Cy Twombly’s work is based on the ancient art of graffiti. His paintings – often large white or off-white canvases covered with inscriptions, abstract writing, diagrams and cartoon-like events – evoke the still living culture of Greece and Rome as well as the equally timeless scribbles of children and the disturbed. He travelled through Europe and North Africa as a young man with Robert Rauschenberg; around the same time he met John Cage and was influenced by the composer’s awareness of the role of silence in music. Twombly’s art is the opposite of neoclassical: rather than imitating the forms of classical civilization he invokes its spirit and its mythologies.

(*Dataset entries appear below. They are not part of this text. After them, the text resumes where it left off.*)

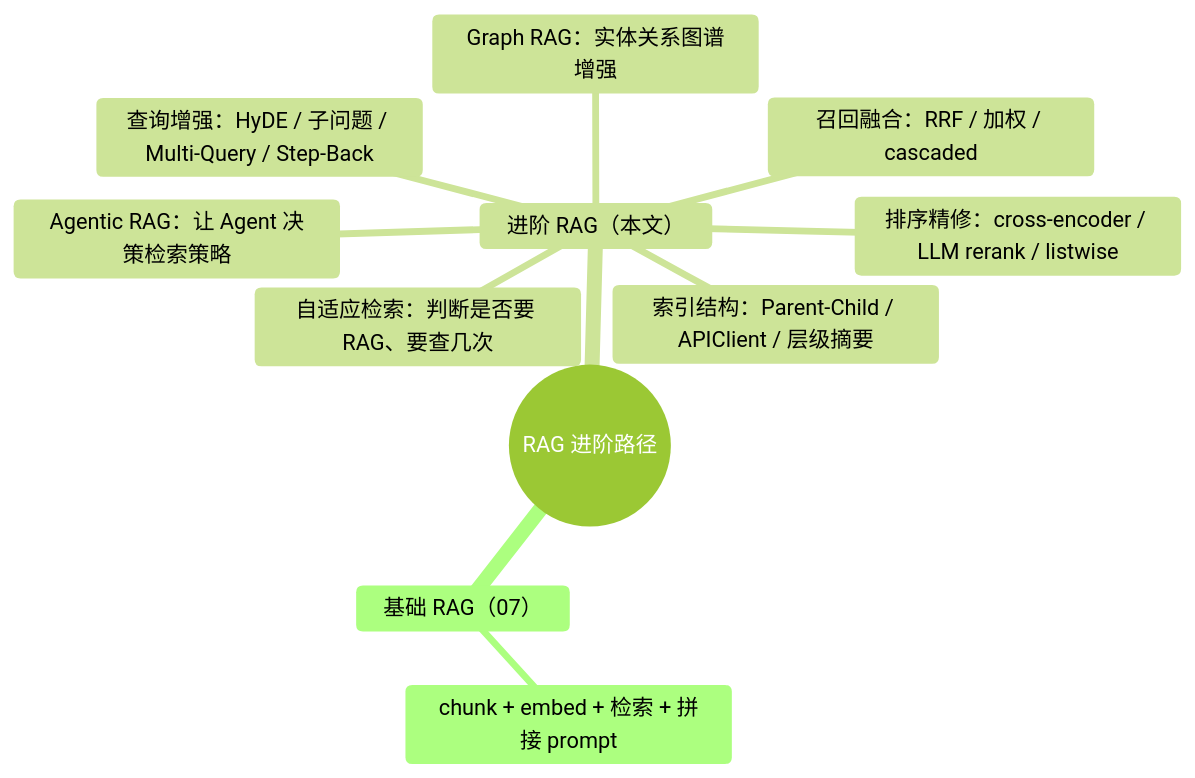
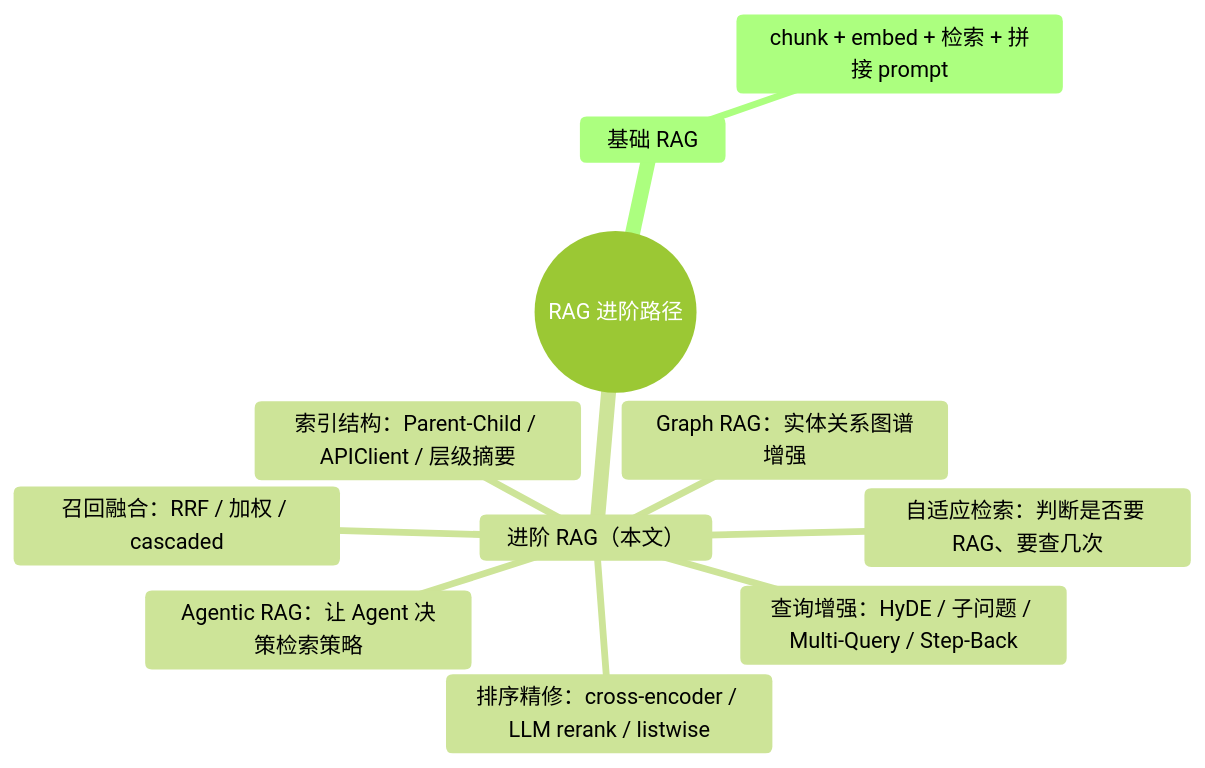
The first of 9 diagrams in docs/tutorials/spring-ai-2.0/20-RAG高级篇.md (UranusGit/java-agent-learn), drawn with Mermaid (forest theme) before and after one commit. The commit also changed other lines of this file and 184 other files, not shown here.

````diff
--- a/docs/tutorials/spring-ai-2.0/20-RAG高级篇.md
+++ b/docs/tutorials/spring-ai-2.0/20-RAG高级篇.md
@@ -14,14 +14,14 @@
 ```mermaid
 mindmap
   root((RAG 进阶路径))
-    基础 RAG（07）
+    基础 RAG
       chunk + embed + 检索 + 拼接 prompt
     进阶 RAG（本文）
       召回融合：RRF / 加权 / cascaded
       排序精修：cross-encoder / LLM rerank / listwise
       查询增强：HyDE / 子问题 / Multi-Query / Step-Back
       索引结构：Parent-Child / APIClient / 层级摘要
       自适应检索：判断是否要 RAG、要查几次
       Graph RAG：实体关系图谱增强
       Agentic RAG：让 Agent 决策检索策略
 ```
````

He has lived in Rome since 1957 and continues to echo and obliquely to comment on Europe’s and the west’s cultural inheritance.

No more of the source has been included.